weeks with you at Churchhill, and, therefore, if quite convenient to you

and Mrs. Vernon to receive me at present, I shall hope within a few days to

be introduced to a sister whom I have so long desired to be acquainted

with. My kind friends here are most affectionately urgent with me to

prolong my stay, but their hospitable and cheerful dispositions lead them

too much into society for my present situation and state of mind; and I

impatiently look forward to the hour when I shall be admitted into Your

delightful retirement.

I long to be made known to your dear little children, in whose hearts I

shall be very eager to secure an interest I shall soon have need for all my

fortitude, as I am on the point of separation from my own daughter. The

long illness of her dear father prevented my paying her that attention

which duty and affection equally dictated, and I have too much reason to

fear that the governess to whose care I consigned her was unequal to the

charge. I have therefore resolved on placing her at one of the best

private schools in town, where I shall have an opportunity of leaving her

myself in my way to you. I am determined, you see, not to be denied

admittance at Churchhill. It would indeed give me most painful sensations
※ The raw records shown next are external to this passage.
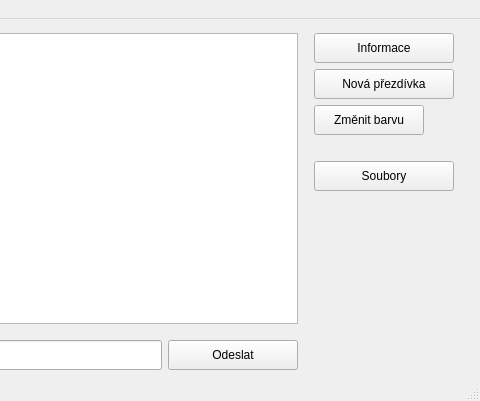
Qt form crypto_chat/chatwindow.ui (RxiPland/crypto_chat) before a commit; both pictures show x 210 to 690 and y 0 to 401 of the 690 by 401 pixel window.
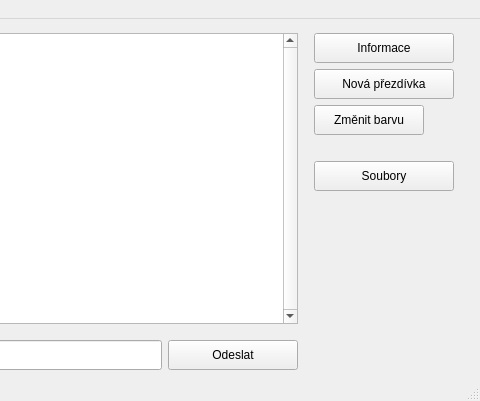
The same form after that commit. Icons and pictures are not drawn.

```diff
--- a/crypto_chat/chatwindow.ui
+++ b/crypto_chat/chatwindow.ui
@@ -59,6 +59,12 @@
           <property name="focusPolicy">
            <enum>Qt::NoFocus</enum>
           </property>
+          <property name="verticalScrollBarPolicy">
+           <enum>Qt::ScrollBarAlwaysOn</enum>
+          </property>
+          <property name="horizontalScrollBarPolicy">
+           <enum>Qt::ScrollBarAlwaysOff</enum>
+          </property>
           <property name="html">
            <string>&lt;!DOCTYPE HTML PUBLIC &quot;-//W3C//DTD HTML 4.0//EN&quot; &quot;http://www.w3.org/TR/REC-html40/strict.dtd&quot;&gt;
 &lt;html&gt;&lt;head&gt;&lt;meta name=&quot;qrichtext&quot; content=&quot;1&quot; /&gt;&lt;meta charset=&quot;utf-8&quot; /&gt;&lt;style type=&quot;text/css&quot;&gt;
```
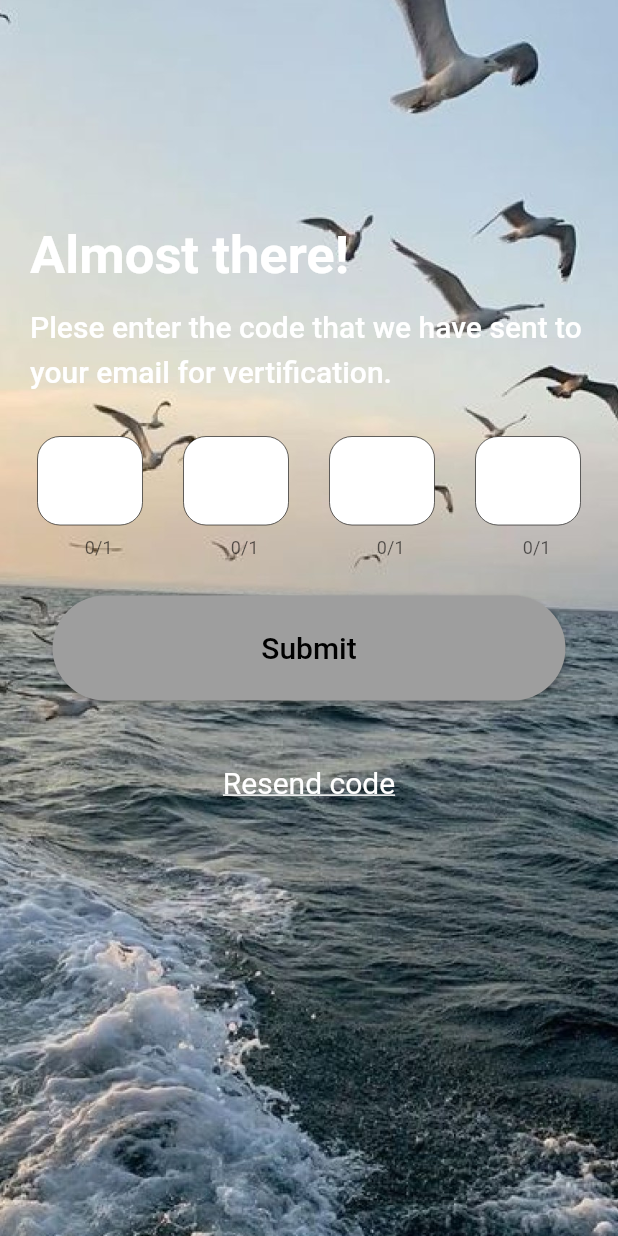
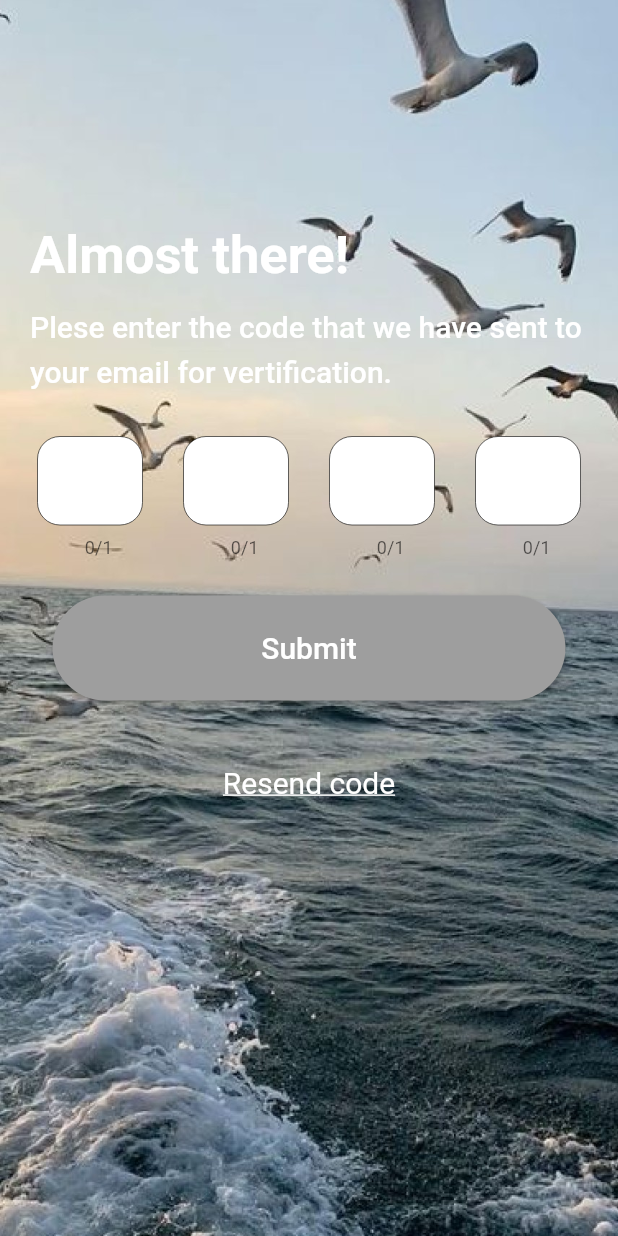
Before and after one commit to litrar/floating-bottle, a Flutter app: the Vertification screen opened directly, on a phone screen of 412 x 824 dp. Run offline on Flutter 3.47's test engine with Material 2 defaults, Android fonts, the phone set to English and light mode, and no system bars; our stand-ins replace flutter_bloc, flutter_screenutil, go_router, image_picker.

Commit message:
update vertification page

```diff
--- a/lib/pages/authentication/vertification.dart
+++ b/lib/pages/authentication/vertification.dart
@@ -185,7 +185,7 @@ class _VertificationState extends State<Vertification> {
           );
         },
         child: const Text("Submit", style: TextStyle(
-            fontSize: 20
+            fontSize: 20,color: Colors.white
         ),),
       ),
     );
```
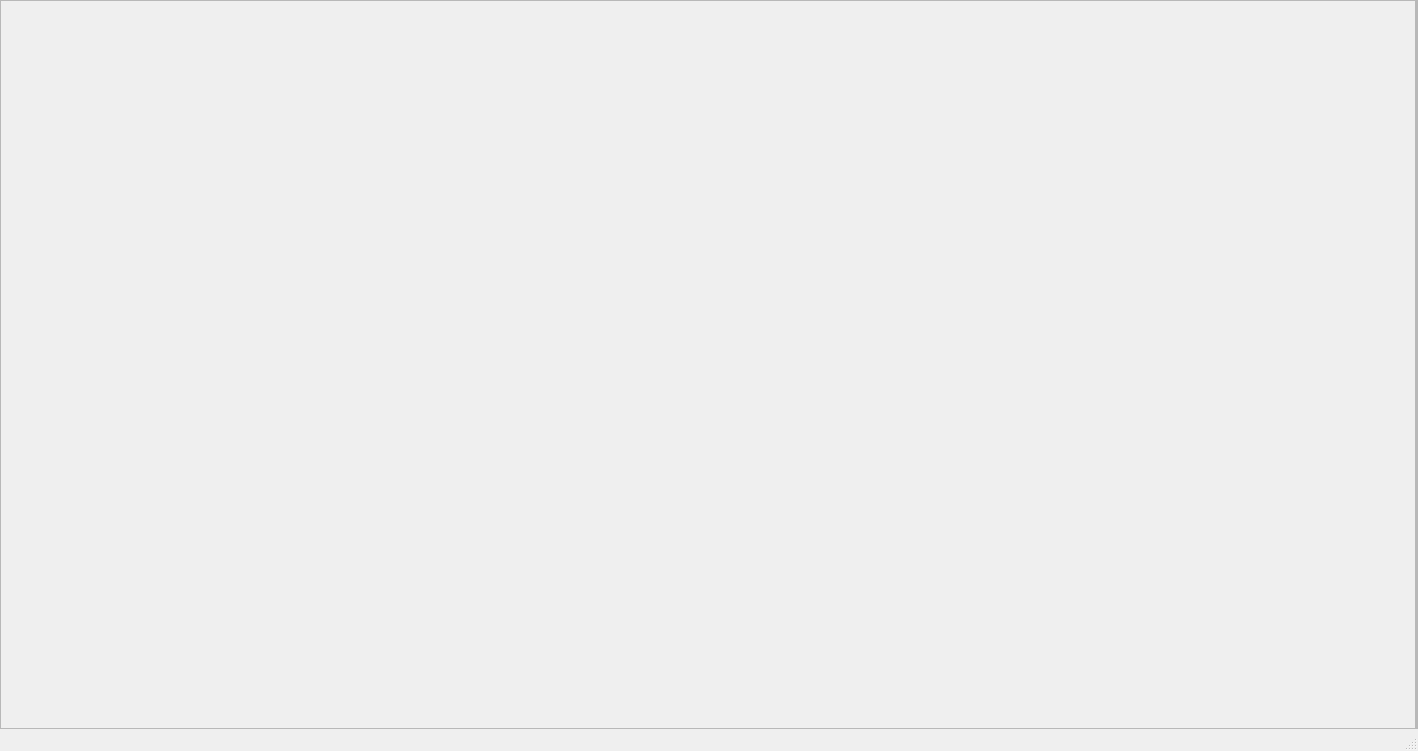
The window that visualization/GUI/pdw/pdwui.ui (sepehrgh98/PyCoolEdit) describes before a commit, drawn with Qt 5.
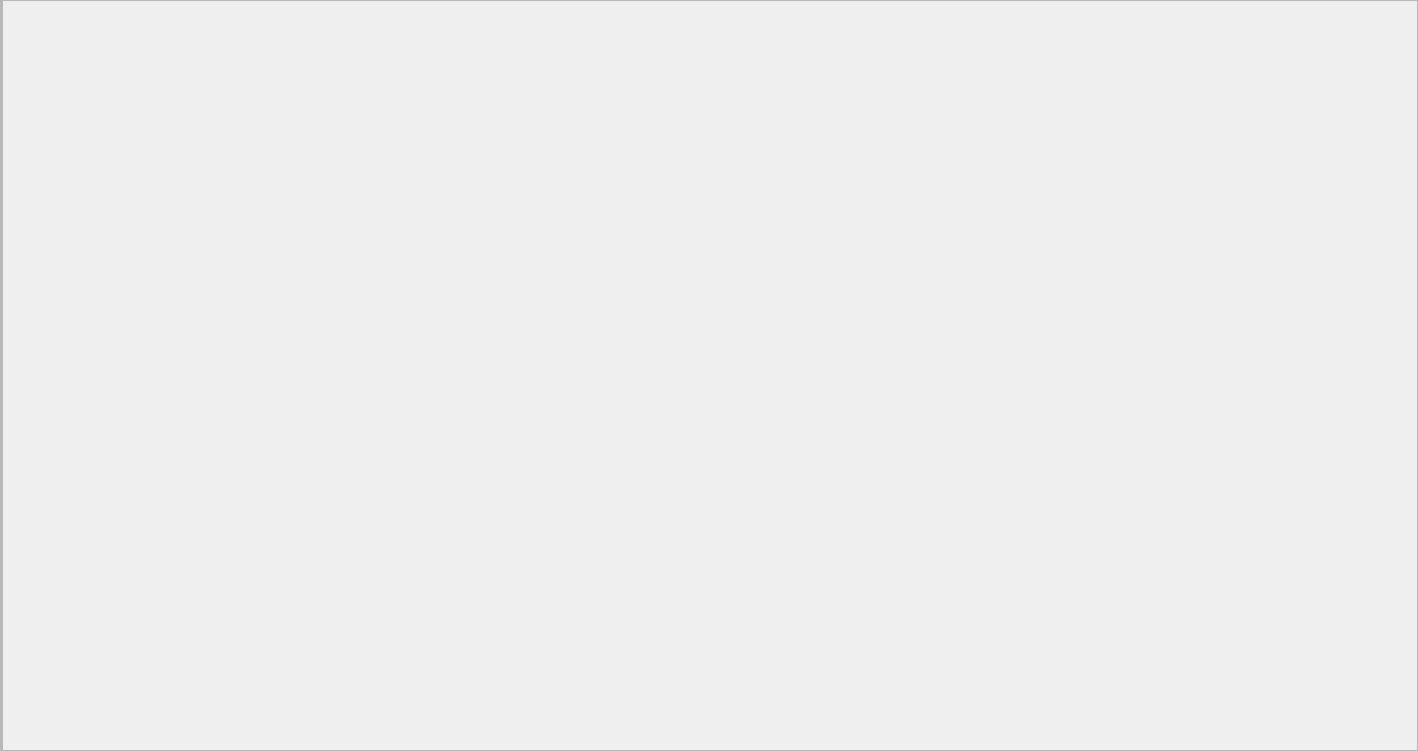
The same window after the commit.

The edit to the form file:
```diff
--- a/visualization/GUI/pdw/pdwui.ui
+++ b/visualization/GUI/pdw/pdwui.ui
@@ -14,7 +14,7 @@
    <string>MainWindow</string>
   </property>
   <widget class="QWidget" name="centralwidget">
-   <layout class="QHBoxLayout" name="horizontalLayout" stretch="1,0">
+   <layout class="QVBoxLayout" name="verticalLayout_2" stretch="0">
     <property name="spacing">
      <number>0</number>
     </property>
@@ -31,14 +31,8 @@
      <number>0</number>
     </property>
     <item>
-     <widget class="QFrame" name="leftFrame">
-      <property name="frameShape">
-       <enum>QFrame::StyledPanel</enum>
-      </property>
-      <property name="frameShadow">
-       <enum>QFrame::Raised</enum>
-      </property>
-      <layout class="QVBoxLayout" name="verticalLayout" stretch="0,1">
+     <widget class="QWidget" name="widget_2" native="true">
+      <layout class="QHBoxLayout" name="horizontalLayout_2" stretch="0,1">
        <property name="spacing">
         <number>0</number>
        </property>
@@ -55,35 +49,53 @@
         <number>0</number>
        </property>
        <item>
-        <widget class="QWidget" name="dataInformationWidget" native="true">
+        <widget class="QFrame" name="leftFrame">
          <property name="minimumSize">
           <size>
            <width>0</width>
            <height>0</height>
           </size>
          </property>
-         <layout class="QHBoxLayout" name="dataInformationLayout">
+         <property name="maximumSize">
+          <size>
+           <width>16777215</width>
+           <height>16777215</height>
+          </size>
+         </property>
+         <property name="frameShape">
+          <enum>QFrame::StyledPanel</enum>
+         </property>
+         <property name="frameShadow">
+          <enum>QFrame::Raised</enum>
+         </property>
+         <layout class="QVBoxLayout" name="leftFrameLayout">
           <property name="spacing">
            <number>0</number>
           </property>
           <property name="leftMargin">
-           <number>11</number>
+           <number>0</number>
           </property>
           <property name="topMargin">
-           <number>11</number>
+           <number>0</number>
           </property>
           <property name="rightMargin">
-           <number>11</number>
+           <number>0</number>
           </property>
           <property name="bottomMargin">
-           <number>11</number>
+           <number>0</number>
           </property>
          </layout>
         </widget>
        </item>
        <item>
-        <widget class="QWidget" name="plotWidget" native="true">
-         <layout class="QHBoxLayout" name="plotLayout">
+        <widget class="QFrame" name="rightFrame">
+         <property name="frameShape">
+          <enum>QFrame::StyledPanel</enum>
+         </property>
+         <property name="frameShadow">
+          <enum>QFrame::Raised</enum>
+         </property>
+         <layout class="QVBoxLayout" name="verticalLayout" stretch="0,1">
           <property name="spacing">
            <number>0</number>
           </property>
@@ -99,64 +111,56 @@
           <property name="bottomMargin">
            <number>0</number>
           </property>
+          <item>
+           <widget class="QWidget" name="dataInfoWidget" native="true">
+            <layout class="QHBoxLayout" name="dataInfoLayout">
+             <property name="spacing">
+              <number>0</number>
+             </property>
+             <property name="leftMargin">
+              <number>15</number>
+             </property>
+             <property name="topMargin">
+              <number>0</number>
+             </property>
+             <property name="rightMargin">
+              <number>0</number>
+             </property>
+             <property name="bottomMargin">
+              <number>0</number>
+             </property>
+            </layout>
+           </widget>
+          </item>
+          <item>
+           <widget class="QWidget" name="plotWidget" native="true">
+            <layout class="QHBoxLayout" name="plotLayout">
+             <property name="spacing">
+              <number>0</number>
+             </property>
+             <property name="leftMargin">
+              <number>0</number>
+             </property>
+             <property name="topMargin">
+              <number>0</number>
+             </property>
+             <property name="rightMargin">
+              <number>0</number>
+             </property>
+             <property name="bottomMargin">
+              <number>0</number>
+             </property>
+            </layout>
+           </widget>
+          </item>
          </layout>
         </widget>
        </item>
       </layout>
      </widget>
     </item>
-    <item>
-     <widget class="QFrame" name="rightFrame">
-      <property name="minimumSize">
-       <size>
-        <width>0</width>
-        <height>0</height>
-       </size>
-      </property>
-      <property name="maximumSize">
-       <size>
-        <width>16777215</width>
-        <height>16777215</height>
-       </size>
-      </property>
-      <property name="frameShape">
-       <enum>QFrame::StyledPanel</enum>
-      </property>
-      <property name="frameShadow">
-       <enum>QFrame::Raised</enum>
-      </property>
-      <layout class="QVBoxLayout" name="rightFrameLayout">
-       <property name="spacing">
-        <number>0</number>
-       </property>
-       <property name="leftMargin">
-        <number>0</number>
-       </property>
-       <property name="topMargin">
-        <number>0</number>
-       </property>
-       <property name="rightMargin">
-        <number>0</number>
-       </property>
-       <property name="bottomMargin">
-        <number>0</number>
-       </property>
-      </layout>
-     </widget>
-    </item>
    </layout>
   </widget>
-  <widget class="QMenuBar" name="menubar">
-   <property name="geometry">
-    <rect>
-     <x>0</x>
-     <y>0</y>
-     <width>1418</width>
-     <height>26</height>
-    </rect>
-   </property>
-  </widget>
-  <widget class="QStatusBar" name="statusbar"/>
  </widget>
  <resources/>
  <connections/>
```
to know that it were not in your power to receive me.

Your most obliged and affectionate sister,